Published on:

Richard Happle Fined and Suspended for Failure to Execute a Trade Order

Richard Happle, a former registered representative with Tampa, Florida-based Raymond James & Associates, Inc. (Raymond James) submitted a Letter of Acceptance, Waiver and Consent in which he consented to, but did not admit to or deny, the Financial Industry Regulatory Authority’s (FINRA) findings that he failed to execute a customer trade order, thereby allegedly causing his customer to suffer approximately $28,000 in losses.

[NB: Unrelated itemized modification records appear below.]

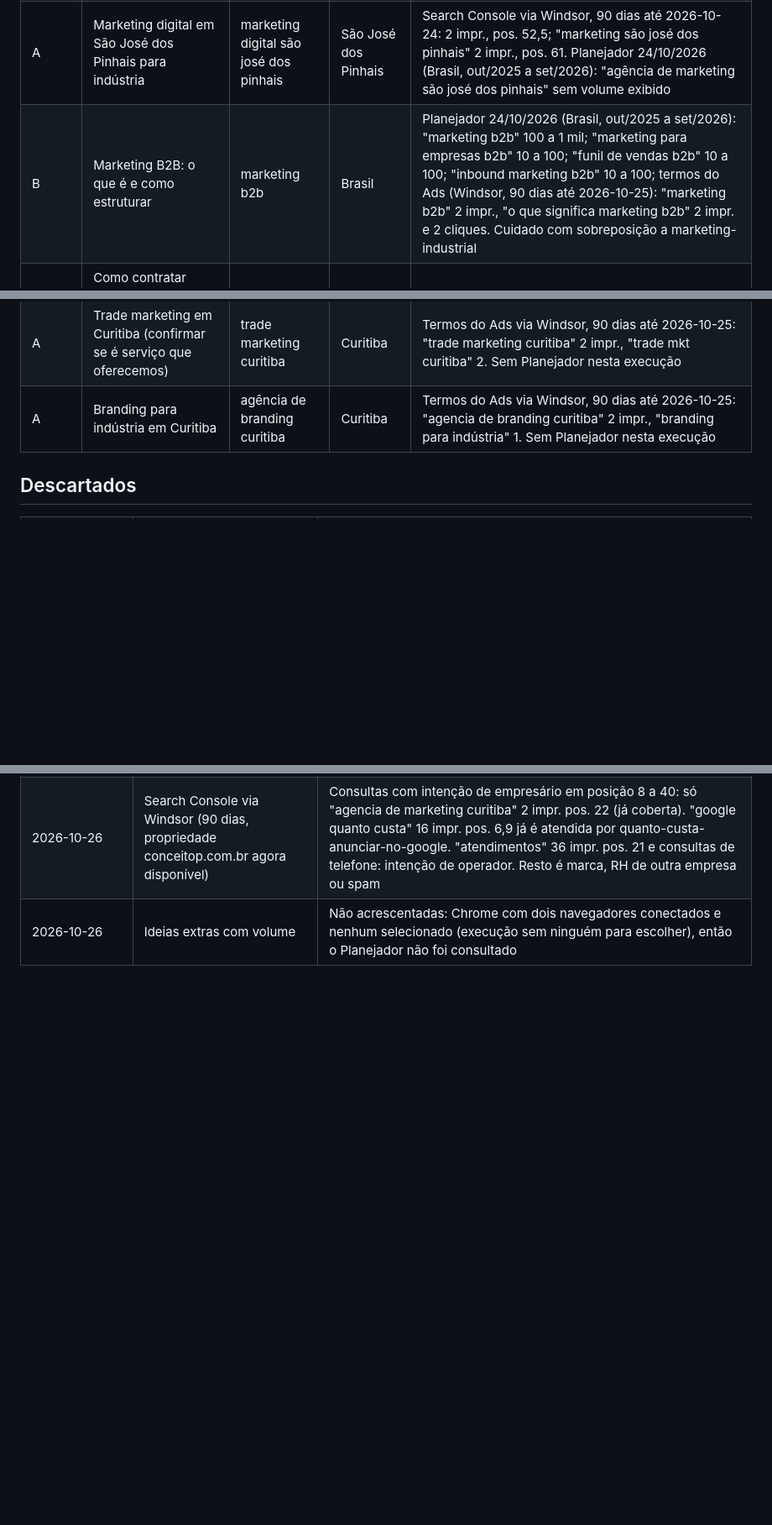
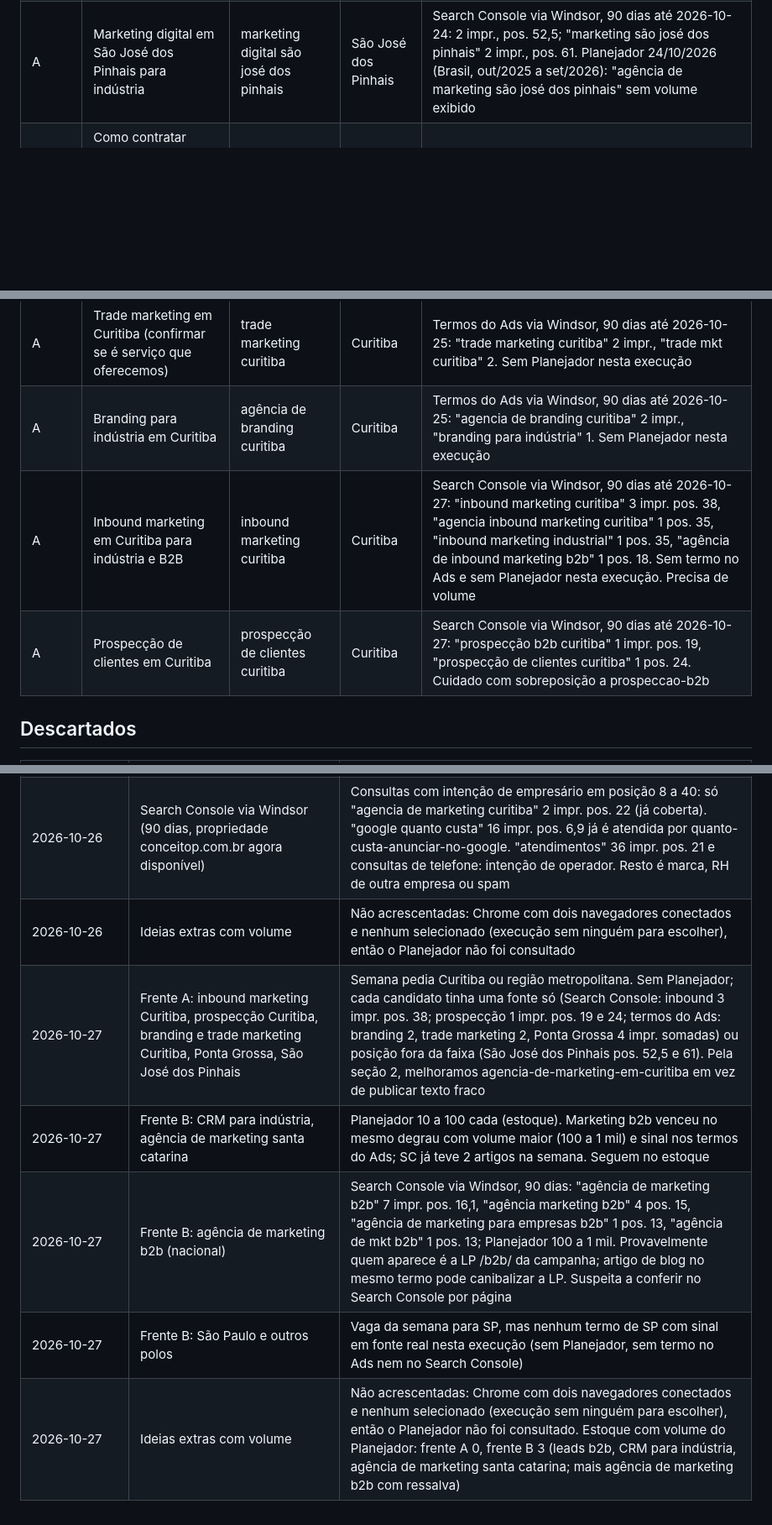
Before and after one commit to gabrielpriss/conceitop, a Markdown page: conteudo/blog/pauta.md, 3 parts joined by grey strips. Shown at 84% size. Rendered like a GitHub page; blank space fills up the shorter version.

Commit message:
Blog: pauta do dia
Co-Authored-By: Claude Opus 5.5 <noreply@anthropic.com>
Claude-Session: https://claude.ai/code/session_016FNp9axrGTSF6MRH7swpky

```diff
--- a/conteudo/blog/pauta.md
+++ b/conteudo/blog/pauta.md
@@ -28,12 +28,13 @@ Registro de tudo o que a pesquisa avaliou. Toda linha leva a fonte do sinal de b
 | B | Geração de leads B2B | leads b2b | Brasil | Termos do Ads via Windsor, 90 dias: "b2b leads" 10 impr., "leads b2b" 1, "b2b lead" 1. Planejador 24/10/2026 (Brasil, out/2025 a set/2026): "geração de leads b2b" 10 a 100, "como gerar leads b2b" 10 a 100, "como conseguir clientes b2b" 10 a 100 |
 | A | Agência de marketing em Ponta Grossa | agência de marketing ponta grossa | Ponta Grossa | Termos do Ads via Windsor, 90 dias até 2026-10-25: "agencia de marketing ponta grossa" 1 impr. e 1 clique, "agencia de publicidade em ponta grossa" 2, "agencias de publicidade em ponta grossa" 1 (4 impr. somadas). Planejador 24/10/2026 (Brasil, out/2025 a set/2026): "agência de marketing ponta grossa" sem volume exibido. Só com outra fonte |
 | A | Marketing digital em São José dos Pinhais para indústria | marketing digital são josé dos pinhais | São José dos Pinhais | Search Console via Windsor, 90 dias até 2026-10-24: 2 impr., pos. 52,5; "marketing são josé dos pinhais" 2 impr., pos. 61. Planejador 24/10/2026 (Brasil, out/2025 a set/2026): "agência de marketing são josé dos pinhais" sem volume exibido |
-| B | Marketing B2B: o que é e como estruturar | marketing b2b | Brasil | Planejador 24/10/2026 (Brasil, out/2025 a set/2026): "marketing b2b" 100 a 1 mil; "marketing para empresas b2b" 10 a 100; "funil de vendas b2b" 10 a 100; "inbound marketing b2b" 10 a 100; termos do Ads (Windsor, 90 dias até 2026-10-25): "marketing b2b" 2 impr., "o que significa marketing b2b" 2 impr. e 2 cliques. Cuidado com sobreposição a marketing-industrial |
 | B | Como contratar agência de marketing B2B (ângulo nacional, sem repetir o de Curitiba) | agência de marketing b2b | Brasil | Planejador 24/10/2026 (Brasil, out/2025 a set/2026): 100 a 1 mil, concorrência alta (cuidado com sobreposição a agencia-de-marketing-em-curitiba) |
 | B | Marketing para indústrias de Santa Catarina | agência de marketing santa catarina | Santa Catarina | Planejador 24/10/2026 (Brasil, out/2025 a set/2026): 10 a 100, concorrência baixa |
 | B | CRM para indústria | crm para indústria | Brasil | Planejador 24/10/2026 (Brasil, out/2025 a set/2026): 10 a 100 |
 | A | Trade marketing em Curitiba (confirmar se é serviço que oferecemos) | trade marketing curitiba | Curitiba | Termos do Ads via Windsor, 90 dias até 2026-10-25: "trade marketing curitiba" 2 impr., "trade mkt curitiba" 2. Sem Planejador nesta execução |
 | A | Branding para indústria em Curitiba | agência de branding curitiba | Curitiba | Termos do Ads via Windsor, 90 dias até 2026-10-25: "agencia de branding curitiba" 2 impr., "branding para indústria" 1. Sem Planejador nesta execução |
+| A | Inbound marketing em Curitiba para indústria e B2B | inbound marketing curitiba | Curitiba | Search Console via Windsor, 90 dias até 2026-10-27: "inbound marketing curitiba" 3 impr. pos. 38, "agencia inbound marketing curitiba" 1 pos. 35, "inbound marketing industrial" 1 pos. 35, "agência de inbound marketing b2b" 1 pos. 18. Sem termo no Ads e sem Planejador nesta execução. Precisa de volume |
+| A | Prospecção de clientes em Curitiba | prospecção de clientes curitiba | Curitiba | Search Console via Windsor, 90 dias até 2026-10-27: "prospecção b2b curitiba" 1 impr. pos. 19, "prospecção de clientes curitiba" 1 pos. 24. Cuidado com sobreposição a prospeccao-b2b |
 
 ## Descartados
 
@@ -64,3 +65,8 @@ Registro de tudo o que a pesquisa avaliou. Toda linha leva a fonte do sinal de b
 | 2026-10-26 | Frente B: marketing b2b, CRM para indústria, agência de marketing santa catarina | Têm volume do Planejador (100 a 1 mil; 10 a 100; 10 a 100), mas Blumenau venceu pelo degrau 1 e pela vaga de SC na semana (a frente B já tem 3 nacionais desde 24/10). Seguem no estoque |
 | 2026-10-26 | Search Console via Windsor (90 dias, propriedade conceitop.com.br agora disponível) | Consultas com intenção de empresário em posição 8 a 40: só "agencia de marketing curitiba" 2 impr. pos. 22 (já coberta). "google quanto custa" 16 impr. pos. 6,9 já é atendida por quanto-custa-anunciar-no-google. "atendimentos" 36 impr. pos. 21 e consultas de telefone: intenção de operador. Resto é marca, RH de outra empresa ou spam |
 | 2026-10-26 | Ideias extras com volume | Não acrescentadas: Chrome com dois navegadores conectados e nenhum selecionado (execução sem ninguém para escolher), então o Planejador não foi consultado |
+| 2026-10-27 | Frente A: inbound marketing Curitiba, prospecção Curitiba, branding e trade marketing Curitiba, Ponta Grossa, São José dos Pinhais | Semana pedia Curitiba ou região metropolitana. Sem Planejador; cada candidato tinha uma fonte só (Search Console: inbound 3 impr. pos. 38; prospecção 1 impr. pos. 19 e 24; termos do Ads: branding 2, trade marketing 2, Ponta Grossa 4 impr. somadas) ou posição fora da faixa (São José dos Pinhais pos. 52,5 e 61). Pela seção 2, melhoramos agencia-de-marketing-em-curitiba em vez de publicar texto fraco |
+| 2026-10-27 | Frente B: CRM para indústria, agência de marketing santa catarina | Planejador 10 a 100 cada (estoque). Marketing b2b venceu no mesmo degrau com volume maior (100 a 1 mil) e sinal nos termos do Ads; SC já teve 2 artigos na semana. Seguem no estoque |
+| 2026-10-27 | Frente B: agência de marketing b2b (nacional) | Search Console via Windsor, 90 dias: "agência de marketing b2b" 7 impr. pos. 16,1, "agência marketing b2b" 4 pos. 15, "agência de marketing para empresas b2b" 1 pos. 13, "agência de mkt b2b" 1 pos. 13; Planejador 100 a 1 mil. Provavelmente quem aparece é a LP /b2b/ da campanha; artigo de blog no mesmo termo pode canibalizar a LP. Suspeita a conferir no Search Console por página |
+| 2026-10-27 | Frente B: São Paulo e outros polos | Vaga da semana para SP, mas nenhum termo de SP com sinal em fonte real nesta execução (sem Planejador, sem termo no Ads nem no Search Console) |
+| 2026-10-27 | Ideias extras com volume | Não acrescentadas: Chrome com dois navegadores conectados e nenhum selecionado (execução sem ninguém para escolher), então o Planejador não foi consultado. Estoque com volume do Planejador: frente A 0, frente B 3 (leads b2b, CRM para indústria, agência de marketing santa catarina; mais agência de marketing b2b com ressalva) |
```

According to FINRA, Richard Happle, of St. Petersburg, Florida, was instructed by his customer to sell all shares of a certain stock held in his account at the market open the following day. The next day, Richard Happle allegedly decided not to sell the customer’s stock shares due to the fact that the stock price was falling rapidly and he wanted to talk over the decision to sell with his customer. The customer, however, lived in Alaska and Richard Happle delayed contacting him by a few hours due to the time zone difference.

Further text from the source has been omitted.